# Your instructions:
When the word "головному" shows up in a line of the data below, copy that whole line.

# Data for this task:
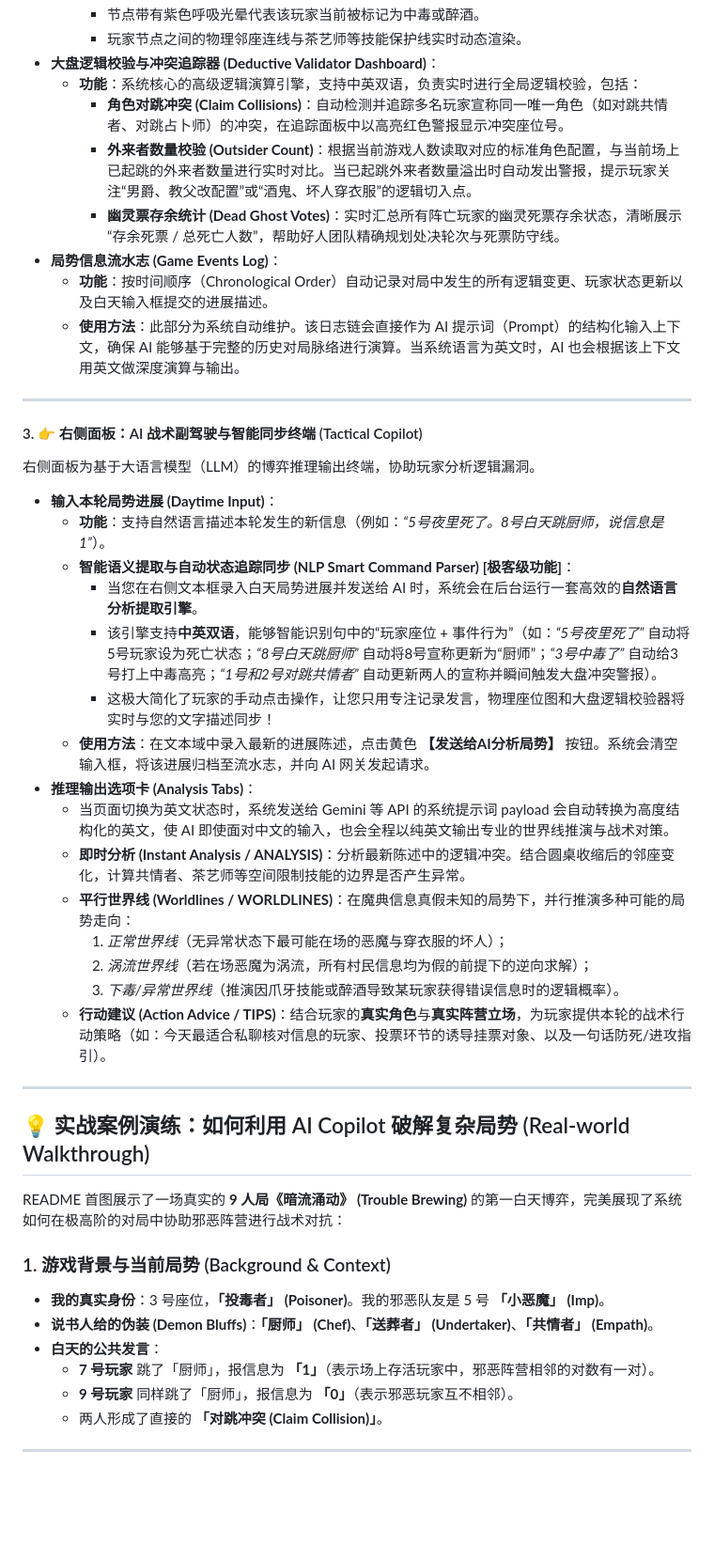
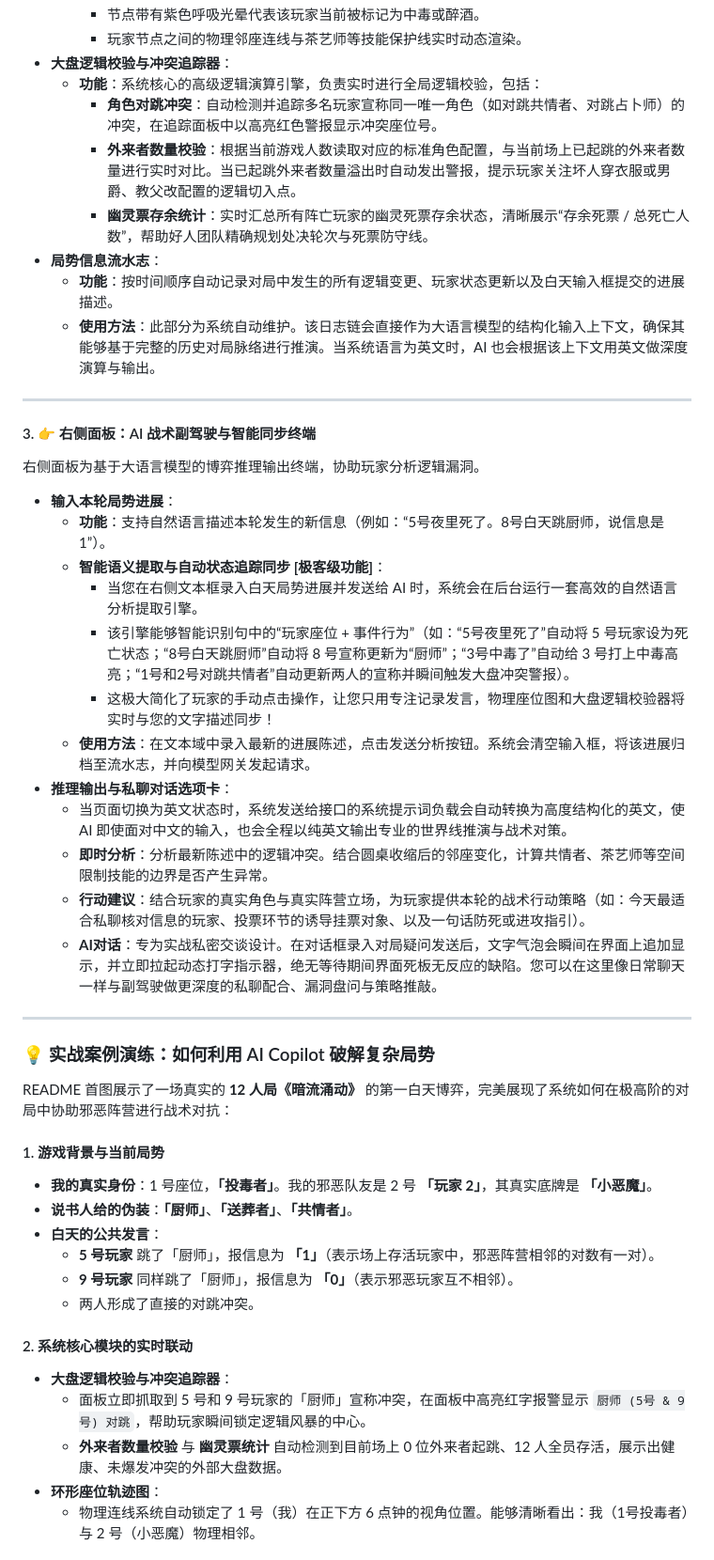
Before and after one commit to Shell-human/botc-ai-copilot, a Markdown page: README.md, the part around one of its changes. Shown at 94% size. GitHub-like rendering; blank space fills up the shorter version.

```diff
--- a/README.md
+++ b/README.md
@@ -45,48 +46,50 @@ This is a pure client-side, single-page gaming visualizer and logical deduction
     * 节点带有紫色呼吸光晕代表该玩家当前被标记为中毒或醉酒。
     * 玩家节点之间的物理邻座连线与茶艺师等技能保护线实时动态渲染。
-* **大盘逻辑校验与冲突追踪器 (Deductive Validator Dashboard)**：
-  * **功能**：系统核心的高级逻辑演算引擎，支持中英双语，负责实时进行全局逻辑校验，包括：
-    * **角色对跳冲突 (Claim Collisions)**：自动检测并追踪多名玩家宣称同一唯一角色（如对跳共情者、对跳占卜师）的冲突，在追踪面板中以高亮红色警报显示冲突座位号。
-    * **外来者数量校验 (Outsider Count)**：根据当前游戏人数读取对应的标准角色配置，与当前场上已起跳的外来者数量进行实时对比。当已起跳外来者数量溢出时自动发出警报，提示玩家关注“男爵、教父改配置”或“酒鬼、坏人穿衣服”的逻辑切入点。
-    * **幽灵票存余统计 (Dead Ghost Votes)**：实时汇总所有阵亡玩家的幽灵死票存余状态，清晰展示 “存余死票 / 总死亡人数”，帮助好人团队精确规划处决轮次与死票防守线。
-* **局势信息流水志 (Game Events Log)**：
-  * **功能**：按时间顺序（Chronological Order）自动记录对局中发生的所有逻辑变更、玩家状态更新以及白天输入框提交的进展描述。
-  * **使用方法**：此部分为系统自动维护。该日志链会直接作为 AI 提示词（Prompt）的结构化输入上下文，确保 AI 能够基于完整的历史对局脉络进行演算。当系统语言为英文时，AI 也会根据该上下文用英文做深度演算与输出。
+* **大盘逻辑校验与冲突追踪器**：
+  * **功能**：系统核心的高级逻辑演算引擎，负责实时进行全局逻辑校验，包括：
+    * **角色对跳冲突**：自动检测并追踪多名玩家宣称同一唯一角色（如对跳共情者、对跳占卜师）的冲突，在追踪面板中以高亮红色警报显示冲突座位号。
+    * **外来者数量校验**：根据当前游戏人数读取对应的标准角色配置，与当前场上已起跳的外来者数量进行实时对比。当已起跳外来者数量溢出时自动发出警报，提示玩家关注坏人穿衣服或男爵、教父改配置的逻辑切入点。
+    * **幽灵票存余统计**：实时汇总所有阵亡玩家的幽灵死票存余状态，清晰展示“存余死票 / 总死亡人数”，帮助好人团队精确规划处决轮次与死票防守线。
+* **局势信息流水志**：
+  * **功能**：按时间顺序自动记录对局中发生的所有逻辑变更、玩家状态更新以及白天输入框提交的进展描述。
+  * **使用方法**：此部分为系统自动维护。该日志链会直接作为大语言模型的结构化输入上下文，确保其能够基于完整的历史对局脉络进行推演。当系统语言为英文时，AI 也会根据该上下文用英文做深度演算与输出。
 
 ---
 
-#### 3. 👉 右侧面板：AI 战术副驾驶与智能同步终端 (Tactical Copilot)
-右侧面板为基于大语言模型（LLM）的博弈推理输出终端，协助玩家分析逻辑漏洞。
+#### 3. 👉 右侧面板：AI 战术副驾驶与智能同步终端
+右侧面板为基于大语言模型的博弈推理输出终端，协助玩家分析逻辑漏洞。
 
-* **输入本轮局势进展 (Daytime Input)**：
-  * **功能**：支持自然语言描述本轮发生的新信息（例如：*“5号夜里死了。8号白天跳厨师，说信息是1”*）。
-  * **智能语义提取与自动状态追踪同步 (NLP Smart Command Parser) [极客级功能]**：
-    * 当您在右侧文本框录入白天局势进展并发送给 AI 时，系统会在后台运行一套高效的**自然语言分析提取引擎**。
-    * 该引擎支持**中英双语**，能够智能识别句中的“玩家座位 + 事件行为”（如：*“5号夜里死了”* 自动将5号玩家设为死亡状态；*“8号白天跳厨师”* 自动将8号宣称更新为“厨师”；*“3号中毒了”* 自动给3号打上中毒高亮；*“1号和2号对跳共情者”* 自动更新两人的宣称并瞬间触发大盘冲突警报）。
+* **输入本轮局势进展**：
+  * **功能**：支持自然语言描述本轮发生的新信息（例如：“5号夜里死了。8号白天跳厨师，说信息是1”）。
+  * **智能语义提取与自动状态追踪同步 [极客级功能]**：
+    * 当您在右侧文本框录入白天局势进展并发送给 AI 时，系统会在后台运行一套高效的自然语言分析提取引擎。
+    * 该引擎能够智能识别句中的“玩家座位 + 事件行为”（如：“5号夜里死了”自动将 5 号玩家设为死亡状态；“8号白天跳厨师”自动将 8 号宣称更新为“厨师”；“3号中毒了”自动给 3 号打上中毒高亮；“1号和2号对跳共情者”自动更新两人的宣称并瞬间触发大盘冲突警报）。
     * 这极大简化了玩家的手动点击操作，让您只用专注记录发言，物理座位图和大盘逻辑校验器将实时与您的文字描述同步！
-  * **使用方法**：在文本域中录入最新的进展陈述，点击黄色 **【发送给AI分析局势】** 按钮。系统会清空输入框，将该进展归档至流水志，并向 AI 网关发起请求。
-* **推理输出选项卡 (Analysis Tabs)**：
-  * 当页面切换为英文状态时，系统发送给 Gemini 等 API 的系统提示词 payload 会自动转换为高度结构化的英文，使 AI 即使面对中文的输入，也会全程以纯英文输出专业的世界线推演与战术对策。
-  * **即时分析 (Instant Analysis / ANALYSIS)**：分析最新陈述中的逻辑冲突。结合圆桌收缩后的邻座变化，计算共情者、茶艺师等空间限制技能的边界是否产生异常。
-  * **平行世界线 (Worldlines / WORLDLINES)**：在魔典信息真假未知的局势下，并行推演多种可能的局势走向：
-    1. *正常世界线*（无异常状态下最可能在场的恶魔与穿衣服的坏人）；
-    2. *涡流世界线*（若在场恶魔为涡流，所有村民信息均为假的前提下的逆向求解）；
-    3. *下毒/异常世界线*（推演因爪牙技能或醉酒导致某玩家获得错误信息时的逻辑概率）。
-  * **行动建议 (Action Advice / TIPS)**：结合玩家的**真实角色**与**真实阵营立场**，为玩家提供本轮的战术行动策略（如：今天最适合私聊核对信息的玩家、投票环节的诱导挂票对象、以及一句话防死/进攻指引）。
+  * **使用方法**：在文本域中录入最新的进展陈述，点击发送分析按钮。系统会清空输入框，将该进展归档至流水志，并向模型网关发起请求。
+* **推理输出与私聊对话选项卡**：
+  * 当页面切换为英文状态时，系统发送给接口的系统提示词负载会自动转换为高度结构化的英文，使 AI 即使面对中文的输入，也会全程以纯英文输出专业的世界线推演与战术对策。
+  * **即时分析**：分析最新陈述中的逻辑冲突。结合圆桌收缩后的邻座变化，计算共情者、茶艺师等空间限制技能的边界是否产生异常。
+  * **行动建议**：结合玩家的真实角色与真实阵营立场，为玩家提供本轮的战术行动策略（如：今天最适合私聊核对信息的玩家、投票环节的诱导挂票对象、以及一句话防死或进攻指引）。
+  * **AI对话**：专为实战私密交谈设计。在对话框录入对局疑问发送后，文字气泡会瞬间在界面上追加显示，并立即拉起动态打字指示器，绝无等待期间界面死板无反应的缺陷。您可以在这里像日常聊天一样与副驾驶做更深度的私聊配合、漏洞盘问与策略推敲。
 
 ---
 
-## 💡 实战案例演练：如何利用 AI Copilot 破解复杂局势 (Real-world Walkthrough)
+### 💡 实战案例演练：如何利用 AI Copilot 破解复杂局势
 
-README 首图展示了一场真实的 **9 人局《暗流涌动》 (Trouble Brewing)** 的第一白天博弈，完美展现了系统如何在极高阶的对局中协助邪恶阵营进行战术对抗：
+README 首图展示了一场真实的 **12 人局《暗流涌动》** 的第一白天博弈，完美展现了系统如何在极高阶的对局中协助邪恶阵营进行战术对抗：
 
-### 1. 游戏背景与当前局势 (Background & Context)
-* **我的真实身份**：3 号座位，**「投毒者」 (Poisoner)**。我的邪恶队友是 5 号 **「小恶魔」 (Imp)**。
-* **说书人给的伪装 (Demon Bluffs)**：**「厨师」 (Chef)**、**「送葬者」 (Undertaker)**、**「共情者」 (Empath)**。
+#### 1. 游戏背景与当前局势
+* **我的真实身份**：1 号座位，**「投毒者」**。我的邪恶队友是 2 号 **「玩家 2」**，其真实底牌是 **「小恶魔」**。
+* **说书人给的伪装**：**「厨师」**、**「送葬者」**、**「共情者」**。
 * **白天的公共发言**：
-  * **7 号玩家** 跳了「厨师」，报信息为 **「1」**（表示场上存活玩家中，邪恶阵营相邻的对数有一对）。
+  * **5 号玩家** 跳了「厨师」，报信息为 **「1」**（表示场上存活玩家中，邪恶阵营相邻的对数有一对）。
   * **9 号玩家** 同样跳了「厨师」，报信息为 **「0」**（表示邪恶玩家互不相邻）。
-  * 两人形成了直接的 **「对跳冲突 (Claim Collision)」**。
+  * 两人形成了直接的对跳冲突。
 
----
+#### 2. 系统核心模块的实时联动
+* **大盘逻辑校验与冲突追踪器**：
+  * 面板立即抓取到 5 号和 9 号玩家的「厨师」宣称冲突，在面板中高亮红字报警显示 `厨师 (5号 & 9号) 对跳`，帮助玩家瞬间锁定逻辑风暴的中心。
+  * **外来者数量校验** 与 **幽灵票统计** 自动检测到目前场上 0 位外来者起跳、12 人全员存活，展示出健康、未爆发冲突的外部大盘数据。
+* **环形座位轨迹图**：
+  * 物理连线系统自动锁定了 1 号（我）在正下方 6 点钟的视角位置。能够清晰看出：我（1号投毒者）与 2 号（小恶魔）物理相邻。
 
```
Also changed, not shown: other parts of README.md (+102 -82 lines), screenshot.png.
...
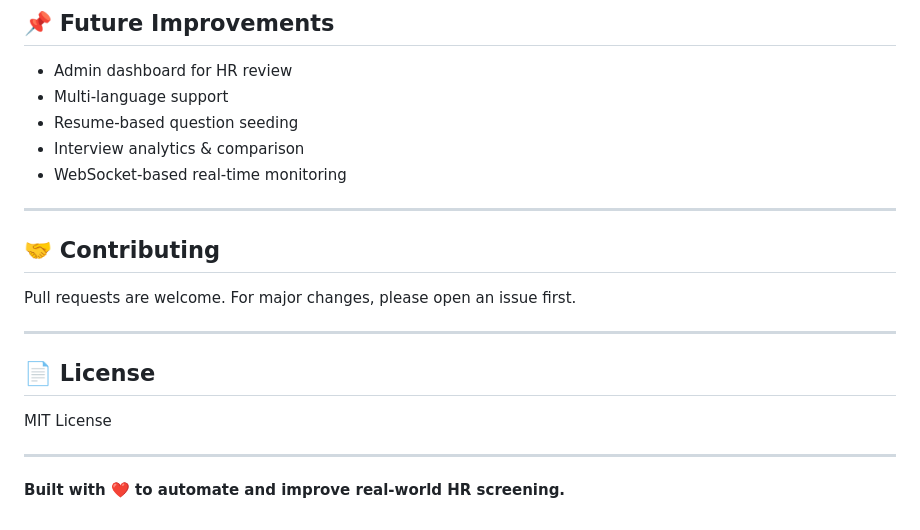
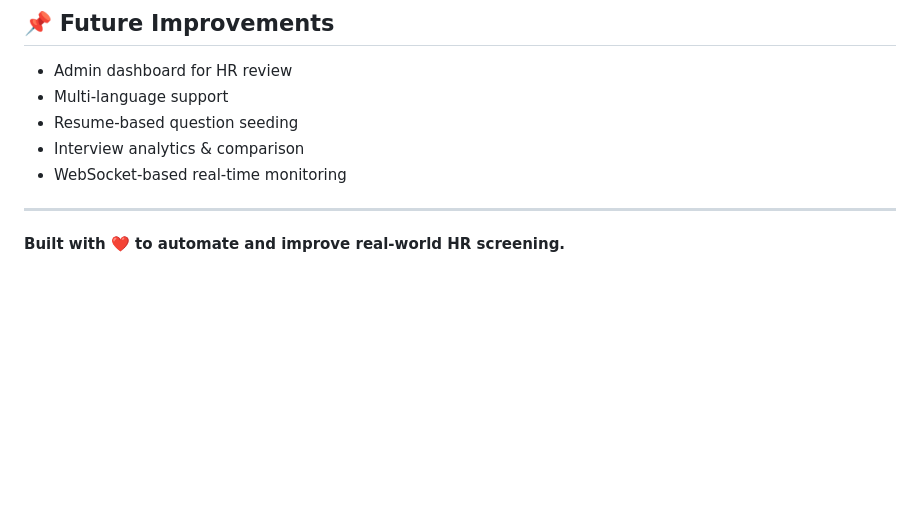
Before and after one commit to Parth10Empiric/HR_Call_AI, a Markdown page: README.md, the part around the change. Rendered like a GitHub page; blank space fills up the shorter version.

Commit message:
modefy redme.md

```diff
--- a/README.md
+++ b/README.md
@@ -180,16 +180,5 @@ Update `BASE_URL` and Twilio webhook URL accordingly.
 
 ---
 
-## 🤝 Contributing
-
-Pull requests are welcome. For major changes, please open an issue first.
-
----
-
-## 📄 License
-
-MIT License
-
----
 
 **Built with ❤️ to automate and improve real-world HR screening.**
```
--
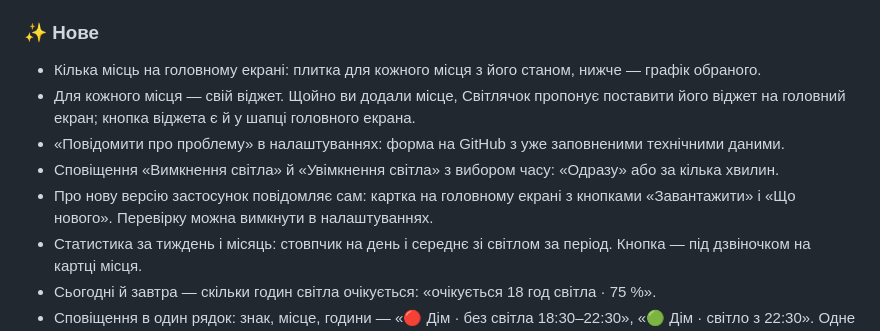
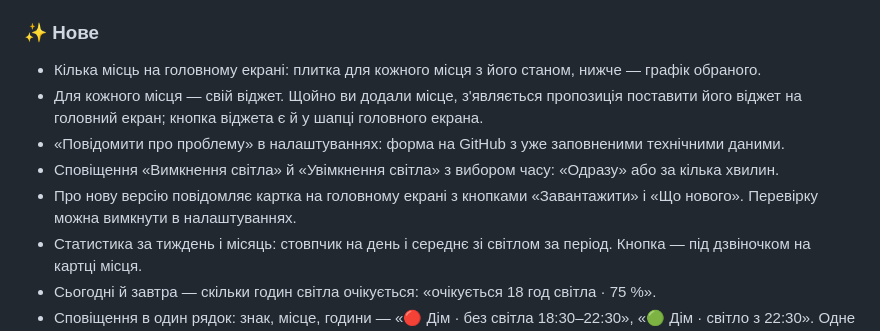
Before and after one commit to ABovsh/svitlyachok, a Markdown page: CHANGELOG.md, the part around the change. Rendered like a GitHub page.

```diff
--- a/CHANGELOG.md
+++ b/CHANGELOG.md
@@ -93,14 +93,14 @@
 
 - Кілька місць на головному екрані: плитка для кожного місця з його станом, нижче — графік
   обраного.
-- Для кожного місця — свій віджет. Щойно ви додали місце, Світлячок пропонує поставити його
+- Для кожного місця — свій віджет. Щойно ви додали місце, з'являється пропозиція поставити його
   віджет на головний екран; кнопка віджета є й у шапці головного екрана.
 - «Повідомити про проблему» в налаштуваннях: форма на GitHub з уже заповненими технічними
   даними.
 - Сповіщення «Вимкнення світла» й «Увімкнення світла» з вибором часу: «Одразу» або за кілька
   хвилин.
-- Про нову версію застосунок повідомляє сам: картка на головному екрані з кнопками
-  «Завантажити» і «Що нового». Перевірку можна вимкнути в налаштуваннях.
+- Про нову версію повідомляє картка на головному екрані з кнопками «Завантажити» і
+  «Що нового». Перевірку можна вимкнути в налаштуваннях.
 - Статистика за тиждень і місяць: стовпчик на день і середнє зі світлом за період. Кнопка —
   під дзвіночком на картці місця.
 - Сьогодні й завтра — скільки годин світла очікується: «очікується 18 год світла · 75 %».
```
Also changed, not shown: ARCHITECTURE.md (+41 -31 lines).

# Solution:
 - Кілька місць на головному екрані: плитка для кожного місця з його станом, нижче — графік
-- Про нову версію застосунок повідомляє сам: картка на головному екрані з кнопками
+- Про нову версію повідомляє картка на головному екрані з кнопками «Завантажити» і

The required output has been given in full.